Task brief
Every record is to be printed exactly as it appears.

====== Provided material

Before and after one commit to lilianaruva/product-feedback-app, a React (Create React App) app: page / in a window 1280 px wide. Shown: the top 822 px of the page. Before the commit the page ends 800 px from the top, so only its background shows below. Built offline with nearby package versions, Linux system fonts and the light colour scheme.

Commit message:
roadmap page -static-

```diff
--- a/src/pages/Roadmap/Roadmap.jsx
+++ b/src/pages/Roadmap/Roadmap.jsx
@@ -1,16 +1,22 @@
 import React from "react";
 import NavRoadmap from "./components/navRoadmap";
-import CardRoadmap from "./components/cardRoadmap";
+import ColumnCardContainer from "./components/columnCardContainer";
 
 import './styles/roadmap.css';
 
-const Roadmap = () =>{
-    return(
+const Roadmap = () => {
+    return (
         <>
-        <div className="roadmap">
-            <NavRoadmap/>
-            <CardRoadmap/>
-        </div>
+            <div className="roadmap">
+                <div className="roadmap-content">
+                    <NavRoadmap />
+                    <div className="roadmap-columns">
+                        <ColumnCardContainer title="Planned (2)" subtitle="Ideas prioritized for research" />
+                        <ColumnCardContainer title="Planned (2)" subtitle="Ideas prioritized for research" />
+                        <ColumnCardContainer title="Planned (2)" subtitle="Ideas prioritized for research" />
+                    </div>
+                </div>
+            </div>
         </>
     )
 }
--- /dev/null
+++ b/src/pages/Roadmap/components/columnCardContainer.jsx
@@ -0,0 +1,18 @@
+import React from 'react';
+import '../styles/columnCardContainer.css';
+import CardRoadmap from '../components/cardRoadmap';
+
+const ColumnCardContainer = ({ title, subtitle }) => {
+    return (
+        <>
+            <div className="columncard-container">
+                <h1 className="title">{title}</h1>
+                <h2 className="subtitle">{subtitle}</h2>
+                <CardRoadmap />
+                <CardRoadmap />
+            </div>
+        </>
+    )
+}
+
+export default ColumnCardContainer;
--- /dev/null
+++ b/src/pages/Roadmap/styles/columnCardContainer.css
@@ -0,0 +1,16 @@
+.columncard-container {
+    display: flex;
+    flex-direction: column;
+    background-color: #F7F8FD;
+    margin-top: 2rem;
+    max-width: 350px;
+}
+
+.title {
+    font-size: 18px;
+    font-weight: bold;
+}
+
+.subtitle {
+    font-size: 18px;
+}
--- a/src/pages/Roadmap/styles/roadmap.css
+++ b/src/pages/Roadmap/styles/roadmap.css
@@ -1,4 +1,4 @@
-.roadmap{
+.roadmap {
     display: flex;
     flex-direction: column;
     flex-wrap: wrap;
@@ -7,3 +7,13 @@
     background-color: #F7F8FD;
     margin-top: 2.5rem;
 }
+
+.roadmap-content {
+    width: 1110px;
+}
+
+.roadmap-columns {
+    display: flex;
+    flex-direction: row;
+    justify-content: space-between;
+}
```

============

Completed task
Before and after one commit to lilianaruva/product-feedback-app, a React (Create React App) app: page / in a window 1280 px wide. Shown: the top 822 px of the page. Before the commit the page ends 800 px from the top, so only its background shows below. Built offline with nearby package versions, Linux system fonts and the light colour scheme.

Commit message:
roadmap page -static-

```diff
--- a/src/pages/Roadmap/Roadmap.jsx
+++ b/src/pages/Roadmap/Roadmap.jsx
@@ -1,16 +1,22 @@
 import React from "react";
 import NavRoadmap from "./components/navRoadmap";
-import CardRoadmap from "./components/cardRoadmap";
+import ColumnCardContainer from "./components/columnCardContainer";
 
 import './styles/roadmap.css';
 
-const Roadmap = () =>{
-    return(
+const Roadmap = () => {
+    return (
         <>
-        <div className="roadmap">
-            <NavRoadmap/>
-            <CardRoadmap/>
-        </div>
+            <div className="roadmap">
+                <div className="roadmap-content">
+                    <NavRoadmap />
+                    <div className="roadmap-columns">
+                        <ColumnCardContainer title="Planned (2)" subtitle="Ideas prioritized for research" />
+                        <ColumnCardContainer title="Planned (2)" subtitle="Ideas prioritized for research" />
+                        <ColumnCardContainer title="Planned (2)" subtitle="Ideas prioritized for research" />
+                    </div>
+                </div>
+            </div>
         </>
     )
 }
--- /dev/null
+++ b/src/pages/Roadmap/components/columnCardContainer.jsx
@@ -0,0 +1,18 @@
+import React from 'react';
+import '../styles/columnCardContainer.css';
+import CardRoadmap from '../components/cardRoadmap';
+
+const ColumnCardContainer = ({ title, subtitle }) => {
+    return (
+        <>
+            <div className="columncard-container">
+                <h1 className="title">{title}</h1>
+                <h2 className="subtitle">{subtitle}</h2>
+                <CardRoadmap />
+                <CardRoadmap />
+            </div>
+        </>
+    )
+}
+
+export default ColumnCardContainer;
--- /dev/null
+++ b/src/pages/Roadmap/styles/columnCardContainer.css
@@ -0,0 +1,16 @@
+.columncard-container {
+    display: flex;
+    flex-direction: column;
+    background-color: #F7F8FD;
+    margin-top: 2rem;
+    max-width: 350px;
+}
+
+.title {
+    font-size: 18px;
+    font-weight: bold;
+}
+
+.subtitle {
+    font-size: 18px;
+}
--- a/src/pages/Roadmap/styles/roadmap.css
+++ b/src/pages/Roadmap/styles/roadmap.css
@@ -1,4 +1,4 @@
-.roadmap{
+.roadmap {
     display: flex;
     flex-direction: column;
     flex-wrap: wrap;
@@ -7,3 +7,13 @@
     background-color: #F7F8FD;
     margin-top: 2.5rem;
 }
+
+.roadmap-content {
+    width: 1110px;
+}
+
+.roadmap-columns {
+    display: flex;
+    flex-direction: row;
+    justify-content: space-between;
+}
```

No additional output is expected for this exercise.